Politicians are not prophets. They make mistakes. Sometimes those mistakes are errors of optimism -- the Bush administration, for example, failed to gauge the level of resistance that would follow the overthrow of Saddam Hussein. Such mistakes often have dire consequences. No one can deny that the situation in Iraq would be better today if pessimistic realism had dominated the White House and Pentagon in March 2003.
But errors of optimism are far less dangerous and costly than failures of imagination. It was failure of imagination that led Neville Chamberlain to appease Hitler -- Chamberlain and his cronies simply could not conceive that a world leader could be so shockingly barbaric. It was failure of imagination that led American intelligence agencies to dramatically underestimate the capabilities of an Islamic terrorist group called al Qaeda during the 1990s. And it is failure of imagination that leads today's left to call for immediate withdrawal from Iraq and immediate mollification of Iran.
The left simply cannot understand the nature of our enemies in Iraq and Iran. They see Mahmoud Ahmadinejad as a misunderstood rhetorician, a blustering but good-natured man of peace. They see Iraq as a sordid civil war, a tribalistic swamp bound to remain mired in ethnic warfare for the foreseeable future. Democratic Senator and presidential candidate Barack Obama sums up the feelings of the mainstream anti-war left when he states, "We need to immediately begin the responsible removal of our troops from Iraq's civil war."
Ninety years ago, Western civilization removed its troops from another messy situation: the Russian Civil War. In 1917, Vladimir Lenin tore down the constitutional government of Russia. In early 1918, after he replaced it with a communist dictatorship and signed a peace treaty with the Germans, civil war broke out. Britain and America placed troops on the ground in Russia in an attempt to restore order and compel the Russians to reactivate the Eastern Front against Germany.
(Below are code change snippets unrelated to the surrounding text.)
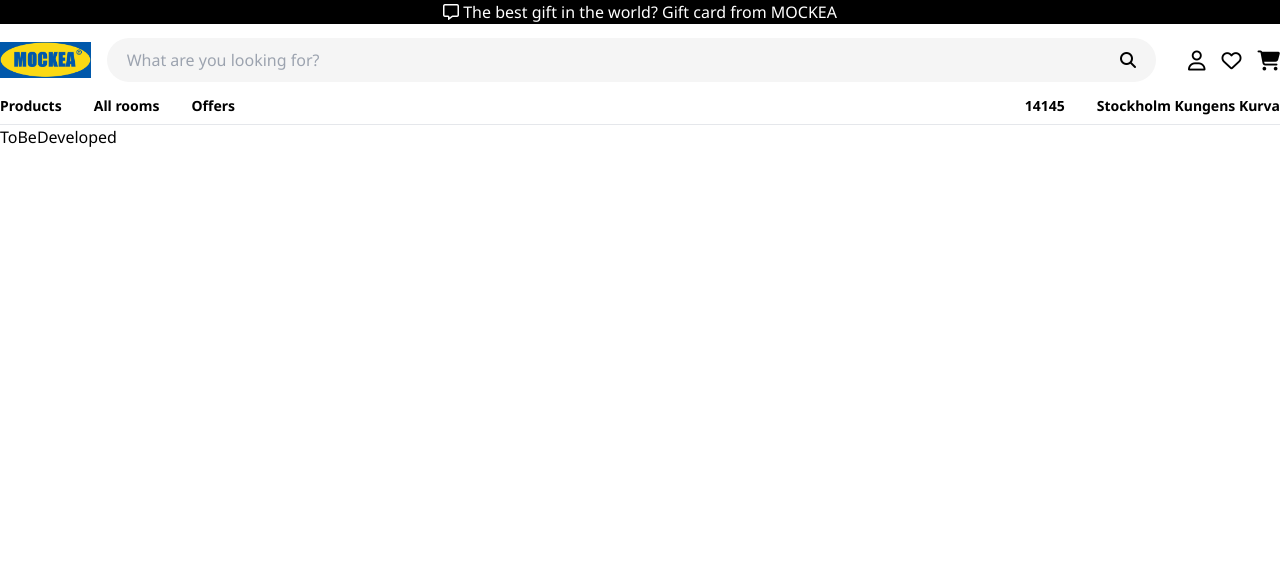
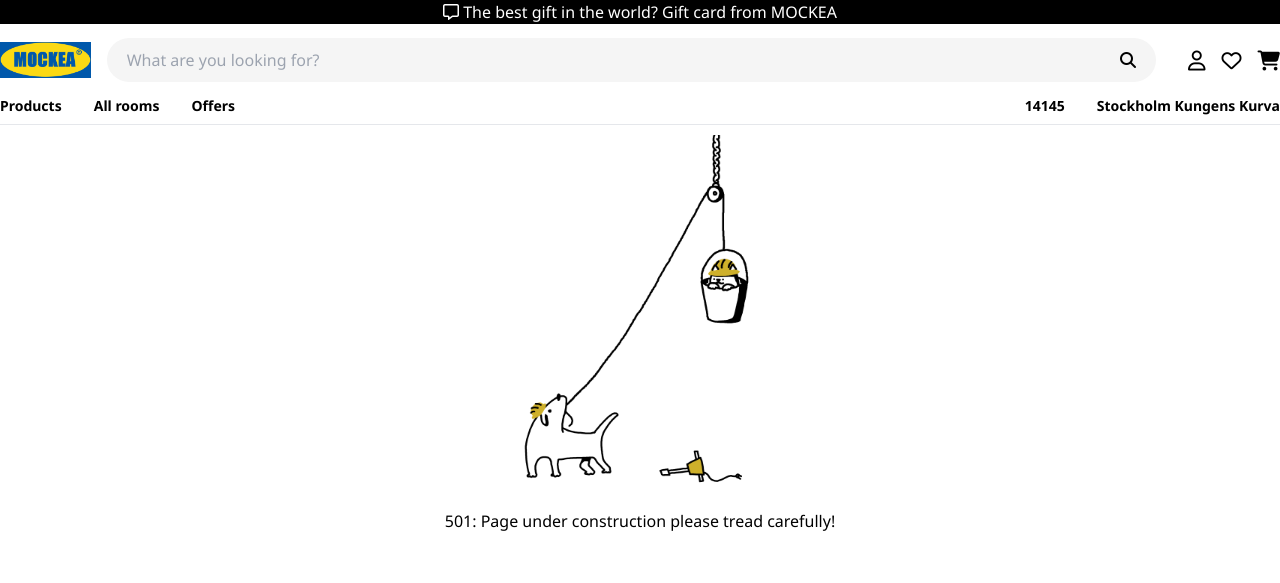
Before and after one commit to Mockea/Mockea, a React (Vite) app in the folder frontend/: page /CustomerService in a window 1280 px wide. Shown: the top 583 px of the page. Built offline with nearby package versions, Linux system fonts and the light colour scheme; no server answers.

Commit message:
Adds ToBeDeveloped page

```diff
--- a/frontend/src/pages/NotFound.tsx
+++ b/frontend/src/pages/NotFound.tsx
@@ -3,7 +3,7 @@ export const NotFound = () => {
   return (
     <body className="flex justify-center flex-wrap">
       <img src="src/assets/NotFound.PNG" alt="mockeaLogo" className=" w-96 h-96 py-2.5 mt-20" />
-      <p className="text-center w-full">Page was not found or is still under construction.</p>
+      <p className="text-center w-full">404: The page you were looking for was not found.</p>
     </body>
   )
 }
--- a/frontend/src/pages/ToBeDeveloped.tsx
+++ b/frontend/src/pages/ToBeDeveloped.tsx
@@ -2,6 +2,9 @@
 
 export const ToBeDeveloped = () => {
   return (
-    <div>ToBeDeveloped</div>
+    <body className="flex justify-center flex-wrap">
+      <img src="src/assets/underconstruction.png" alt="mockeaLogo" className=" w-96 h-96 py-2.5" />
+      <p className="text-center w-full">501: Page under construction please tread carefully!</p>
+    </body>
   )
 }
```
Also changed, not shown: frontend/src/assets/underconstruction.png (added), 1 other file (tests, documents, lock files or other folders).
The Western effort quickly collapsed due to lack of motivation. British Prime Minister Lloyd George halfheartedly supported intervention in Russia, but quickly backed down after Germany surrendered. President Woodrow Wilson offered weak assistance to the Russian anti-communists, but withdrew that assistance when the anti-communists faced defeat.